Hydrogen (H) to sodium (Na): these LE (highlighted in blue) are too light to be measured with handheld XRF analyzers. Magnesium (Mg) to scandium (Sc): these elements (highlighted in yellow) are too light to be measured with a PIN detector—an SDD is required for handheld XRF analysis.
FP = fundamental parameters. A calculation/calibration method used in XRF that takes into account the inter-element effects based on the fundamental physical properties of the atoms. FP is an important tool to get the right answer when the sample is dense (like most metals).
CN = Compton normalization. A simpler calculation/calibration method for less dense samples.
PMI = positive material identification. PMI is performed when the specific grade is of critical importance in equipment and parts like piping, valves, welds, and pressure vessels. It involves testing highly specific material chemistry to quickly and accurately identify alloy grades.
LOD = limit of detection. LOD is the lowest level we can detect the presence of a given element. At these very low levels it can be hard to quantify or put a number on the amount of an element.
LOQ = limit of quantification. The LOQ is about 3x higher than the LOD and is where you can become more confident in the numerical results.
Vanta Analyzer Models
Our Vanta™ XRF analyzer models have unique 3-letter acronyms to describe the different variations that meet customers’ application and analytical needs.
The 3-letter acronym represents three important components: Vanta, series, and X-ray tube type. Examples: VMR, VCR, VCA, and VLW. In the first example, V= Vanta, M = the M Series, and R = rhodium anode X-ray tube.
Find the full list of Vanta series options and tube types below:

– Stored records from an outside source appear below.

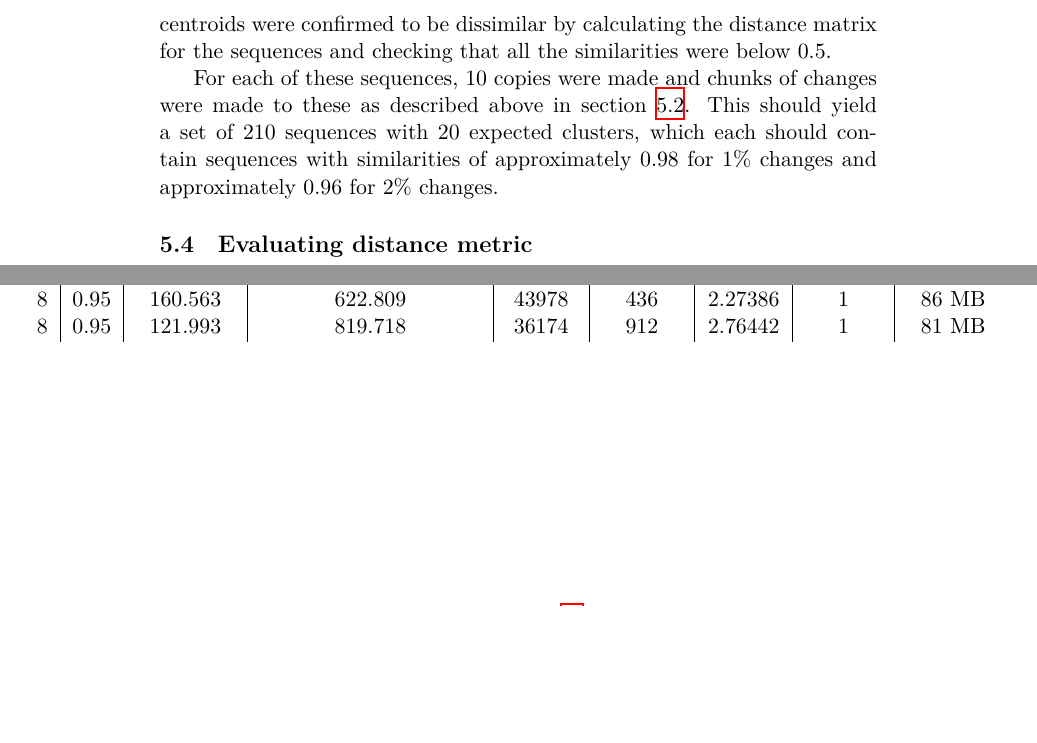
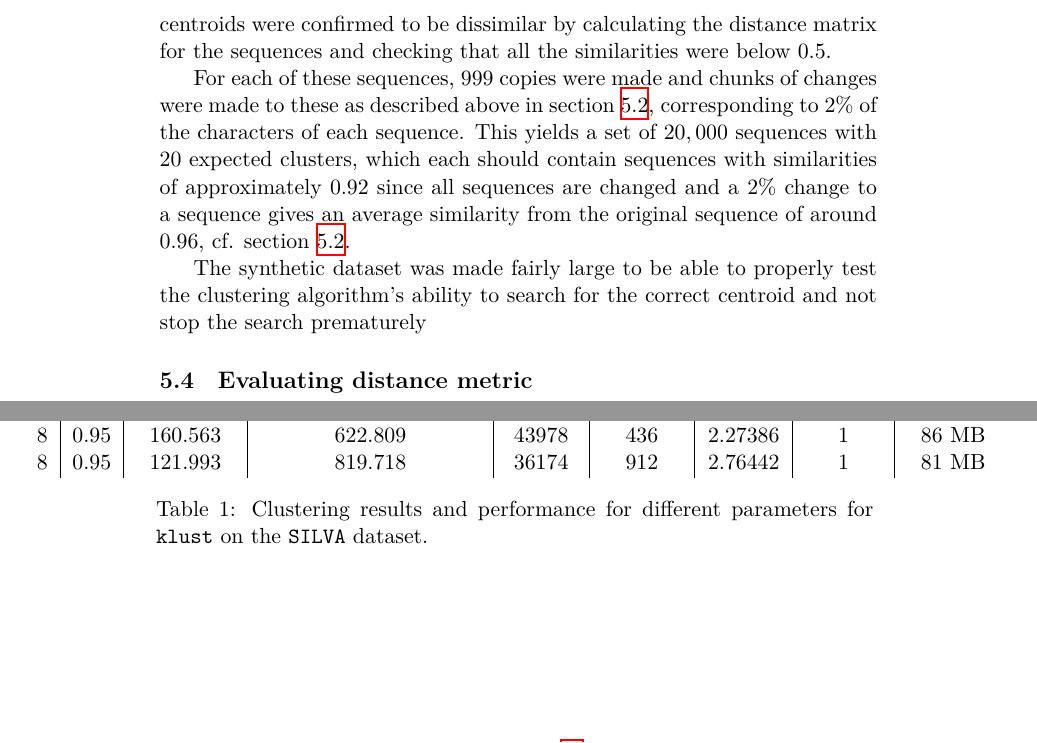
Before and after one commit to Rathcke/Bachelor, a LaTeX paper (report/report.tex, which reads report/app_results.tex, report/results.tex): two parts of pages 21 and 30 of 30, joined at a grey line, cut so that both start at the same text, the shorter picture padded with empty space. Compiled offline with XeLaTeX; a missing font is replaced by an installed copy or a similar font.

Commit message:
worked on results section

```diff
--- a/report/app_results.tex
+++ b/report/app_results.tex
@@ -135,5 +135,9 @@
   8   &  0.95  &  141.526  &  706.585  &  38983  &  643   &  2.56522  &  1  &  83  MB \\
   8   &  0.95  &  160.563  &  622.809  &  43978  &  436   &  2.27386  &  1  &  86  MB \\
   8   &  0.95  &  121.993  &  819.718  &  36174  &  912   &  2.76442  &  1  &  81  MB \\
+
+  \caption{Clustering results and performance for different parameters for
+    \texttt{klust} on the \texttt{SILVA} dataset.}
+  \label{fig:klust_results_params}
 \end{longtable}
 \endgroup
--- a/report/report.tex
+++ b/report/report.tex
@@ -21,6 +21,7 @@
 \usepackage{adjustbox}
 \usepackage{changepage}
 \usepackage{longtable}
+\usepackage{stmaryrd}
 
 % algorithms
 \usepackage{algorithm}      % algorithm float environment
--- a/report/results.tex
+++ b/report/results.tex
@@ -148,11 +148,17 @@ result. These centroids were confirmed to be dissimilar by calculating the
 distance matrix for the sequences and checking that all the similarities were
 below $0.5$.
 
-For each of these sequences, 10 copies were made and chunks of changes were
-made to these as described above in section \ref{sec:altered_sequences}. This
-should yield a set of 210 sequences with 20 expected clusters, which each
-should contain sequences with similarities of approximately $0.98$ for $1\%$
-changes and approximately $0.96$ for $2\%$ changes.
+For each of these sequences, 999 copies were made and chunks of changes were
+made to these as described above in section \ref{sec:altered_sequences},
+corresponding to 2\% of the characters of each sequence. This yields a set of
+$20,000$ sequences with 20 expected clusters, which each should contain
+sequences with similarities of approximately $0.92$ since all sequences are
+changed and a 2\% change to a sequence gives an average similarity from the
+original sequence of around $0.96$, cf. section \ref{sec:altered_sequences}.
+
+The synthetic dataset was made fairly large to be able to properly test the
+clustering algorithm's ability to search for the correct centroid and not stop
+the search prematurely
 
 
 \subsection{Evaluating distance metric}
```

M, C, L: We used a Roman numeral to indicate the cost/performance level. The higher the Roman numeral, the better the performance. M Series is our highest performer, followed by the C Series, and then the L Series.
X-Ray Anode Tube Types
R = (Rh) rhodium anode X-ray tube. Best for measuring light elements. It’s notably fast at measuring magnesium (Mg), a key element in aluminum (Al) grades—making a rhodium anode X-ray tube the best choice for most alloy applications.
W = (W) tungsten anode X-ray tube. Using tungsten (W) or a similar heavy material is best for high-energy elements like cadmium, which is important for Restriction of Hazardous Substances (RoHS) testing.
A = (Ag) silver anode X-ray tube. Best all-around. Silver is not as good as rhodium for magnesium or tungsten for cadmium, but it’s a good compromise when on a budget.
We hope this list was helpful. Be sure to bookmark it for easy reference, and let us know if you have any other XRF acronyms we can add!